▶ Brief
Take every record and write it out again exactly, with no images included.
----- Task data
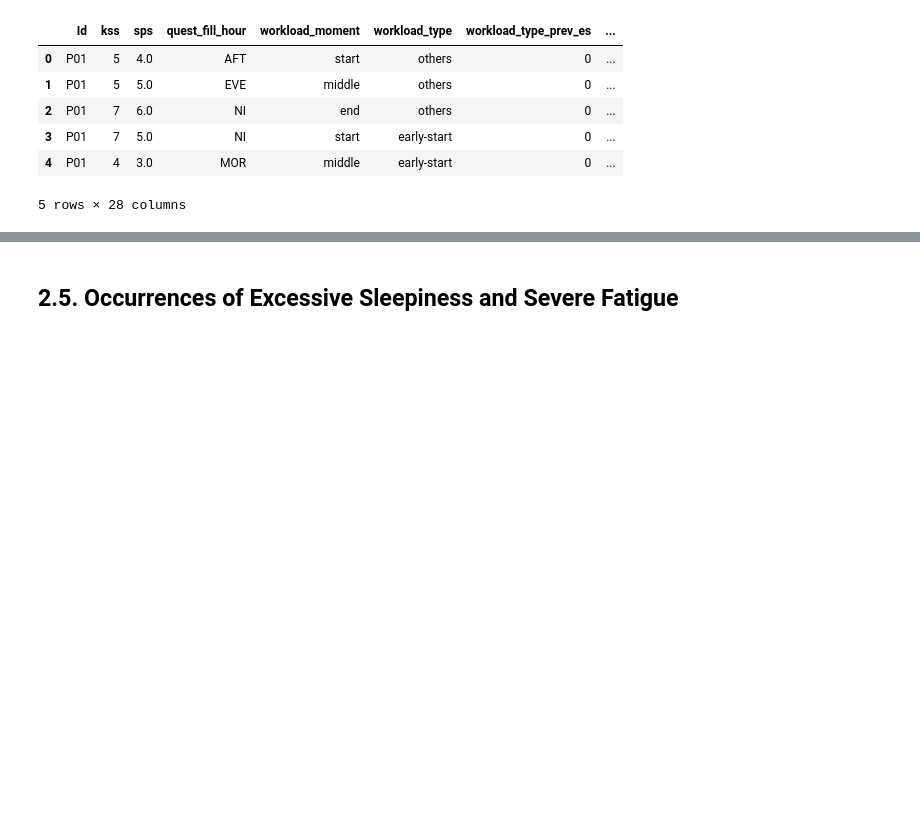
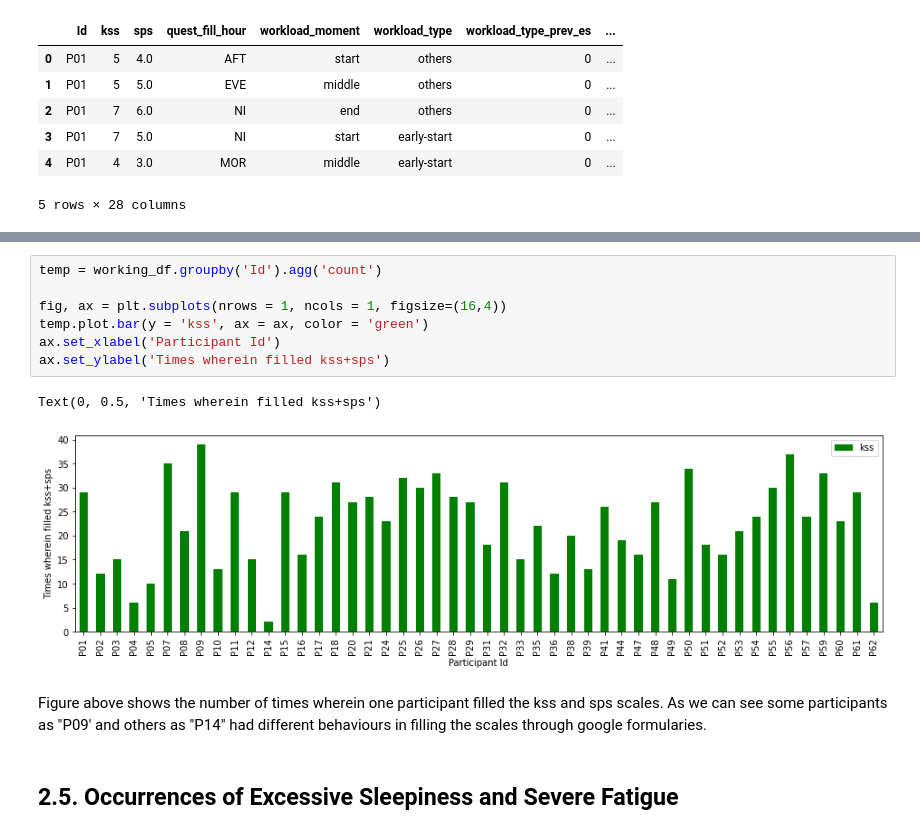
Before and after one commit to jlpscampos/Perception-of-Excessive-Sleepiness-and-Severe-Fatigue-in-Civil-Aviation-Pilots, a Jupyter notebook: EDA.ipynb, the cells around one changed output, grey strips where cells are left out. Drawn from its saved outputs; the diff is of its cells as text; blank space fills up the shorter version.

```diff
--- a/EDA.ipynb
+++ b/EDA.ipynb
@@ -110,3 +120,15 @@ working_df.head(5)
+# %%
+temp = working_df.groupby('Id').agg('count')
+
+fig, ax = plt.subplots(nrows = 1, ncols = 1, figsize=(16,4))
+temp.plot.bar(y = 'kss', ax = ax, color = 'green')
+ax.set_xlabel('Participant Id')
+ax.set_ylabel('Times wherein filled kss+sps')
+# %% [output]
+Text(0, 0.5, 'Times wherein filled kss+sps')
+[figure, added]
+# %% [markdown]
+Figure above shows the number of times wherein one participant filled the kss and sps scales. As we can see some participants as "P09' and others as "P14" had different behaviours in filling the scales through google formularies.
 # %% [markdown]
 ## 2.5. Occurrences of Excessive Sleepiness and Severe Fatigue
 # %% [markdown]
```
Also changed, not shown: parts of 18 cells of this notebook.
----------
▶ Task output
Before and after one commit to jlpscampos/Perception-of-Excessive-Sleepiness-and-Severe-Fatigue-in-Civil-Aviation-Pilots, a Jupyter notebook: EDA.ipynb, the cells around one changed output, grey strips where cells are left out. Drawn from its saved outputs; the diff is of its cells as text; blank space fills up the shorter version.

```diff
--- a/EDA.ipynb
+++ b/EDA.ipynb
@@ -110,3 +120,15 @@ working_df.head(5)
+# %%
+temp = working_df.groupby('Id').agg('count')
+
+fig, ax = plt.subplots(nrows = 1, ncols = 1, figsize=(16,4))
+temp.plot.bar(y = 'kss', ax = ax, color = 'green')
+ax.set_xlabel('Participant Id')
+ax.set_ylabel('Times wherein filled kss+sps')
+# %% [output]
+Text(0, 0.5, 'Times wherein filled kss+sps')
+[figure, added]
+# %% [markdown]
+Figure above shows the number of times wherein one participant filled the kss and sps scales. As we can see some participants as "P09' and others as "P14" had different behaviours in filling the scales through google formularies.
 # %% [markdown]
 ## 2.5. Occurrences of Excessive Sleepiness and Severe Fatigue
 # %% [markdown]
```
Also changed, not shown: parts of 18 cells of this notebook.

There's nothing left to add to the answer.